Norwegian and Carnival both have a number of free food options from the BlueIguana Cantina on Carnival to O’Sheehans Bar & Grill on Norwegian. But perhaps no place is as popular in the hearts (and stomachs) of its passengers than Guy’s Burger Joint on Carnival.
The fast-service burger is tasty and served fresh. You also don’t have to spend more than a few minutes in line, even if there is a crowd waiting for their burger. Best of all, it’s free. You’ll find Guy’s across the Carnival fleet, and it’s located right by the pool. They serve lunch, although you can also get an early dinner if you like before they close at 6 p.m.
Want to try your luck in the casino? A cruise ship without a casino is like sitting poolside without a drink in your hand — it just doesn’t happen.
For the most part, cruise ship casinos are friendly for new and low-level players. Classes are held regularly for you to learn a new game, as are tournaments. Also, low limits are the rule, not the exception. For example, sail on Carnival and you’ll always find $5 tables (or $6 for blackjack).
We’ve noticed, however, that the minimum on Norwegian were $10 tables for things like blackjack and craps. That means your bankroll only stretches half as far. There are still penny slots in abundance for lower level players, but if plan to play the tables, be sure to budget a little more on Norwegian.
Faster to the Fun
There’s a little secret about cruise ships… there can be a lot of waiting in lines. There can be lines to board, lines to get off the ship, lines to talk to Guest Services about your bill, lines to get into the dining room.
For the most part you can avoid these lines by arriving earlier or later than most other people. So if the time to get off the ship is 9 a.m., hang out and wait to get off the ship until 10. That way there is time for the lines to die down.
However, you can also use Carnival’s Faster to the Fun program. This service charges you an extra fee (prices differ depending on the length of trip) and in return you get priority access to all sorts of things, including getting on and off the ship and your own dedicated line to talk with Guest Services.
Only a handful of Faster to the Fun passes are sold each cruise so as not to “water down” the advantages.
To keep things fresh, cruise lines regularly rotate ships around their ports. So a ship sailing from Miami one year might sail from New Orleans the next year and then Los Angeles the next. In our experience, Norwegian rotates its ships much more often.
For instance, Carnival Horizon — Carnival’s newest ship — sails only from Miami during the course of the coming year. Norwegian’s Bliss cruise ship has sailings from five different ports over the next 12 months.
If you sail regularly from the same port, then you might like that you could see a lot of different ship options from Norwegian in a relatively short period of time.

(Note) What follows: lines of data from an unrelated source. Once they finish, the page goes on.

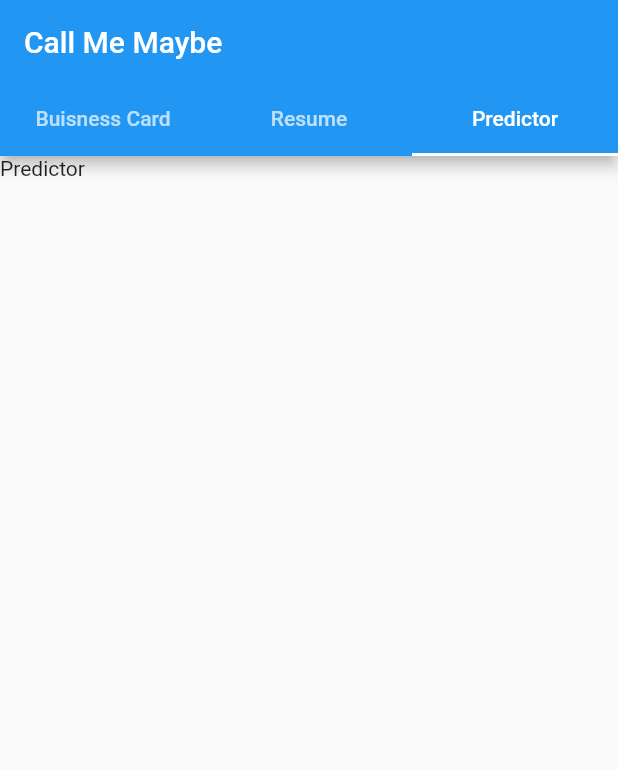
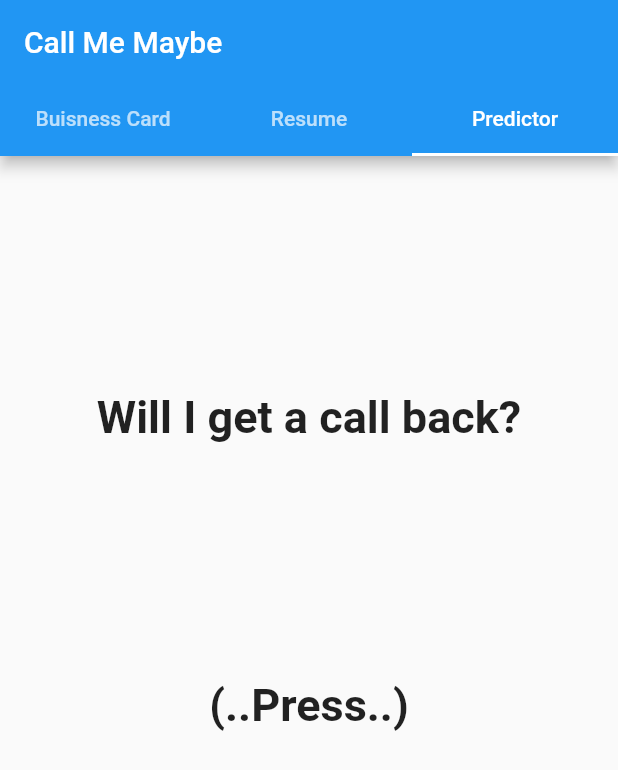
Before and after one commit to TheodoreAI/contact_app, a Flutter app: the screen it shows after launch, tab 3 chosen, on a phone screen of 412 x 824 dp. Shown: the top 770 px of the screen. Run offline on Flutter 3.47's test engine with Material 2 defaults, Android fonts, the phone set to English and light mode, and no system bars.

Commit message:
Added the predictor screen with a stateful widget.

```diff
--- a/lib/components/main_tab_controler.dart
+++ b/lib/components/main_tab_controler.dart
@@ -11,7 +11,7 @@ class MainTabController extends StatelessWidget {
     Tab(text: 'Predictor')
   ];
 
-  final screens = const [BuisnessCard(), Resume(), Predictor()];
+  final screens = const [BuisnessCard(), Resume(), ChangeText()];
 
   @override
   Widget build(BuildContext context) {
--- a/lib/screens/predictor.dart
+++ b/lib/screens/predictor.dart
@@ -1,10 +1,47 @@
+import 'package:flutter/cupertino.dart';
 import 'package:flutter/material.dart';
+import 'dart:math';
 
-class Predictor extends StatelessWidget {
-  const Predictor({Key? key}) : super(key: key);
+List<String> listOfMessages = [
+  'Calling Next Monday',
+  'We Have Decided...',
+  'Hello?',
+  'Please take this coding text...',
+  'You have been choosen for...',
+  'We will email you!',
+  'Your application has been seen',
+  'You got the Job!',
+  'Congratulations!'
+];
+
+class ChangeText extends StatefulWidget {
+  const ChangeText({Key? key}) : super(key: key);
+
+  @override
+  _ChangeTextState createState() => _ChangeTextState();
+}
+
+class _ChangeTextState extends State<ChangeText> {
+  String textToShow = '';
+  void changeMessage() {
+    final _random = Random();
+    setState(() {
+      textToShow = listOfMessages[_random.nextInt(listOfMessages.length)];
+    });
+  }
 
   @override
   Widget build(BuildContext context) {
-    return const Text('Predictor');
+    return Column(mainAxisAlignment: MainAxisAlignment.spaceEvenly, children: [
+      const Text('Will I get a call back?',
+          style: TextStyle(fontWeight: FontWeight.bold, fontSize: 30)),
+      GestureDetector(
+        onTap: () => changeMessage(),
+        child: const Text('(..Press..)',
+            style: TextStyle(fontWeight: FontWeight.bold, fontSize: 30)),
+      ),
+      Text(textToShow,
+          style: const TextStyle(fontWeight: FontWeight.bold, fontSize: 20)),
+    ]);
   }
 }
```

Norwegian’s The Haven
Most cruise lines have perks for suite guests like priority boarding or restaurant reservations. Norwegian takes this one step further with The Haven. This exclusive area is like a resort within a resort.
In addition to your room, you’ll get personalized service including your own butler and concierge. There is even a lounge exclusive to The Haven guests, a private restaurant, and a private courtyard and sundeck. There are even special mattresses, towels, and bathrobes for people bookings these rooms.
Basically if you love cruising but want to elevate the level of service and have more exclusive spaces that aren’t shared with everyone else, then Norwegian’s The Haven is unique and could be just the thing.
Have more questions about sailing on Carnival or Norwegian? Let us know in the comments below.
You can also see the differences between Royal Caribbean and Carnival here.